PROBLEM DESCRIPTION - The expected response is a copy of every line in the entries below that includes the word "Temp".

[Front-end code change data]
----------------

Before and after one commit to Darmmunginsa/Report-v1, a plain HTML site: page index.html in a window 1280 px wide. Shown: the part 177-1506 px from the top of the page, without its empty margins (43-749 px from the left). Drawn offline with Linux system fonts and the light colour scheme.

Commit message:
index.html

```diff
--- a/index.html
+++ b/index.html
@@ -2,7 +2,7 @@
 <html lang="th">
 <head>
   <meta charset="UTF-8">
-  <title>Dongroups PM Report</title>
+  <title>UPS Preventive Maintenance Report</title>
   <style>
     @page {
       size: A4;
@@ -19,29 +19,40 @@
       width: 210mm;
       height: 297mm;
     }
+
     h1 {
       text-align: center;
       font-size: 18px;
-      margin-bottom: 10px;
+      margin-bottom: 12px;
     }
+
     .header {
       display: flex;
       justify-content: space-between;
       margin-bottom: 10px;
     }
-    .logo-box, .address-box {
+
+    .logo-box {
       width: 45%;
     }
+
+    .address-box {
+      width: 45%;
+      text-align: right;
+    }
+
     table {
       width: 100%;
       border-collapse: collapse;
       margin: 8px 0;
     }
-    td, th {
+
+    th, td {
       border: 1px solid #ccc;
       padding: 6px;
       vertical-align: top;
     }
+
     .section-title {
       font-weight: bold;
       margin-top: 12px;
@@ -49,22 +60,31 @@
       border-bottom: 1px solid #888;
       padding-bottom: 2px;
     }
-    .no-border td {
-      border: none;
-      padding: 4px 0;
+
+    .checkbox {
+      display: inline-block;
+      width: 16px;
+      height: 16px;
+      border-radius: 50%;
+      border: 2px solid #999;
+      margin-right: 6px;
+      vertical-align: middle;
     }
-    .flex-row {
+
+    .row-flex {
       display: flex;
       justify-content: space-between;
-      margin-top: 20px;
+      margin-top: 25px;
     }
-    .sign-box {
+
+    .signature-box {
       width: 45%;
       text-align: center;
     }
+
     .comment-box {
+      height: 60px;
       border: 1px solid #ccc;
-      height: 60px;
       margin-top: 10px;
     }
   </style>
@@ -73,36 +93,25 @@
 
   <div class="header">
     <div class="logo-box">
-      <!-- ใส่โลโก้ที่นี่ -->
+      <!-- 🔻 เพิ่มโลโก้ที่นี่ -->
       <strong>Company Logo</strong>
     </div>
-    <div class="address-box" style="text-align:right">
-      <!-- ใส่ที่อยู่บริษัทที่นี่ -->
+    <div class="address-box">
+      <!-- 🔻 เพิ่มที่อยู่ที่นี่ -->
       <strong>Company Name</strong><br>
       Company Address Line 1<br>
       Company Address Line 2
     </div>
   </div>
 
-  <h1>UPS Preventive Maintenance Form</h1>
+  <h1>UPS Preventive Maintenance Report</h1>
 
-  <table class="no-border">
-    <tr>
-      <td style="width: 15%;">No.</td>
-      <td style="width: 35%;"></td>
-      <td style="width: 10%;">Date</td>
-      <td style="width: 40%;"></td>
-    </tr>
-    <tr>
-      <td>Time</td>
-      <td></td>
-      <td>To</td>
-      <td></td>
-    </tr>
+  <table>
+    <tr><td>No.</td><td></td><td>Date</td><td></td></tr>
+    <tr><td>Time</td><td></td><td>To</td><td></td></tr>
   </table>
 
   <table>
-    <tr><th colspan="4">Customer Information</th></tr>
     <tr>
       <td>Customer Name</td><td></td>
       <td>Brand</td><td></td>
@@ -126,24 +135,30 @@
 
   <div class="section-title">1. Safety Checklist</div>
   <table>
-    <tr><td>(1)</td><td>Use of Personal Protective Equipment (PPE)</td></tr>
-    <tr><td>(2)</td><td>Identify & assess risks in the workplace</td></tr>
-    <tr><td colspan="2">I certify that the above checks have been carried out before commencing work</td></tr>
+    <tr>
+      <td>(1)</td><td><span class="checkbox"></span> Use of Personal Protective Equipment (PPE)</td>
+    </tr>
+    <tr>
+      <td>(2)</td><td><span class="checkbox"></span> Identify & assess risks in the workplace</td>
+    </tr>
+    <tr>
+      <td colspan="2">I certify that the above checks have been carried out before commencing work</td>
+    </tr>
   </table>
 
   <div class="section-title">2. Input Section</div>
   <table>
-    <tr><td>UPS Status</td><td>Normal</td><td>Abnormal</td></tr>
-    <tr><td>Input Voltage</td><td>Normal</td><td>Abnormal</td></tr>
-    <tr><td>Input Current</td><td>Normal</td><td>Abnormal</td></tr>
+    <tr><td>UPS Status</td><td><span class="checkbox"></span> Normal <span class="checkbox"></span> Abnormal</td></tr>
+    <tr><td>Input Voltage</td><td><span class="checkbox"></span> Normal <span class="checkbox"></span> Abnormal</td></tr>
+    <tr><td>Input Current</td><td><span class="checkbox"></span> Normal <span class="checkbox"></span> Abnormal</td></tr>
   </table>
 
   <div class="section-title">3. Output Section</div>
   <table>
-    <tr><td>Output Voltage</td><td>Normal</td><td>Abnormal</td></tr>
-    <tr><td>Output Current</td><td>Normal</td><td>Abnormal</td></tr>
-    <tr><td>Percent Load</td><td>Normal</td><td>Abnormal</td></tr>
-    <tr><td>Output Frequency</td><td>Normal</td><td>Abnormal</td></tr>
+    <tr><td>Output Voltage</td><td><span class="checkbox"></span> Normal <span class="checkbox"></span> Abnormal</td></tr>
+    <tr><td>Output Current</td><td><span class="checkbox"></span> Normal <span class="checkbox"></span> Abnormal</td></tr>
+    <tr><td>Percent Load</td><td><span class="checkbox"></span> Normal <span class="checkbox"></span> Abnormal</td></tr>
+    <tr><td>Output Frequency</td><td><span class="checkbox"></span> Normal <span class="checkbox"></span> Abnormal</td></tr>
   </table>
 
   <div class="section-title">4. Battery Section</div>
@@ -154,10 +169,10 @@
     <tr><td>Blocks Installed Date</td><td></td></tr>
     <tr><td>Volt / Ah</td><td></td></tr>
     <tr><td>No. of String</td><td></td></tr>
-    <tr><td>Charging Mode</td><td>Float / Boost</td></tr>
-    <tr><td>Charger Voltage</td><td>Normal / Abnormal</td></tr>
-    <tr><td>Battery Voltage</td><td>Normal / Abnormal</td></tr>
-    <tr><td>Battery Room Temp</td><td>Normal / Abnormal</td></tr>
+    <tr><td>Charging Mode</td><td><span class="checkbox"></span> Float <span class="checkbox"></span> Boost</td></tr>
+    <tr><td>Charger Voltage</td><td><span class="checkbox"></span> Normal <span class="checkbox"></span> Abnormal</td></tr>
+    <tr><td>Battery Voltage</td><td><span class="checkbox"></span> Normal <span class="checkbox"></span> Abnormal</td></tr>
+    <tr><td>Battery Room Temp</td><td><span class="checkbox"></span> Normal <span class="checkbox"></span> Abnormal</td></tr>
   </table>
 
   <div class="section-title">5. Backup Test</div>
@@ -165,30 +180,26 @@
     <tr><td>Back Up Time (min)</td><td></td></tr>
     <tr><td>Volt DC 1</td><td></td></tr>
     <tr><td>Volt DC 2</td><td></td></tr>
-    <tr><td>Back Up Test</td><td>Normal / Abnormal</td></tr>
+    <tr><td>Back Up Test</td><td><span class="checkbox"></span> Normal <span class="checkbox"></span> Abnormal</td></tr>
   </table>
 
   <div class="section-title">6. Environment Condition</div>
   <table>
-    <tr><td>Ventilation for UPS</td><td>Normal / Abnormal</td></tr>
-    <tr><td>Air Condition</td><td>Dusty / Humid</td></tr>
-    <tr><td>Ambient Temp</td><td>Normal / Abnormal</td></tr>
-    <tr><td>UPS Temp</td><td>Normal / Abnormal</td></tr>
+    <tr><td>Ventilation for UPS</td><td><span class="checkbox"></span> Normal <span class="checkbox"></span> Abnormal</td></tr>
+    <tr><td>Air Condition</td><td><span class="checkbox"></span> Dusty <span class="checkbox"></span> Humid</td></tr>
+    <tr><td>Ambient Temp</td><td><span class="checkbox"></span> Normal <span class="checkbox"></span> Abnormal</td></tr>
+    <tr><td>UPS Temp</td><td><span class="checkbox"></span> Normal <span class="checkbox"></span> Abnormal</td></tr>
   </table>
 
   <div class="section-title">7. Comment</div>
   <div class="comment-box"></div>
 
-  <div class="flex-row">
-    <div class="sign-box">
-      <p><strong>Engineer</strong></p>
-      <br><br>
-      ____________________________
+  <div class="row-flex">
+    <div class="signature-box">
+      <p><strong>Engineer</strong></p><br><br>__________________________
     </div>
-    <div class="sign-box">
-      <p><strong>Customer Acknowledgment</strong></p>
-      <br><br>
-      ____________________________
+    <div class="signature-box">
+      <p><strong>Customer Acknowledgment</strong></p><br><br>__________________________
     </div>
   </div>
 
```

----------------

YOUR SOLUTION -
-    <tr><td>Battery Room Temp</td><td>Normal / Abnormal</td></tr>
+    <tr><td>Battery Room Temp</td><td><span class="checkbox"></span> Normal <span class="checkbox"></span> Abnormal</td></tr>
-    <tr><td>Ambient Temp</td><td>Normal / Abnormal</td></tr>
-    <tr><td>UPS Temp</td><td>Normal / Abnormal</td></tr>
+    <tr><td>Ambient Temp</td><td><span class="checkbox"></span> Normal <span class="checkbox"></span> Abnormal</td></tr>
+    <tr><td>UPS Temp</td><td><span class="checkbox"></span> Normal <span class="checkbox"></span> Abnormal</td></tr>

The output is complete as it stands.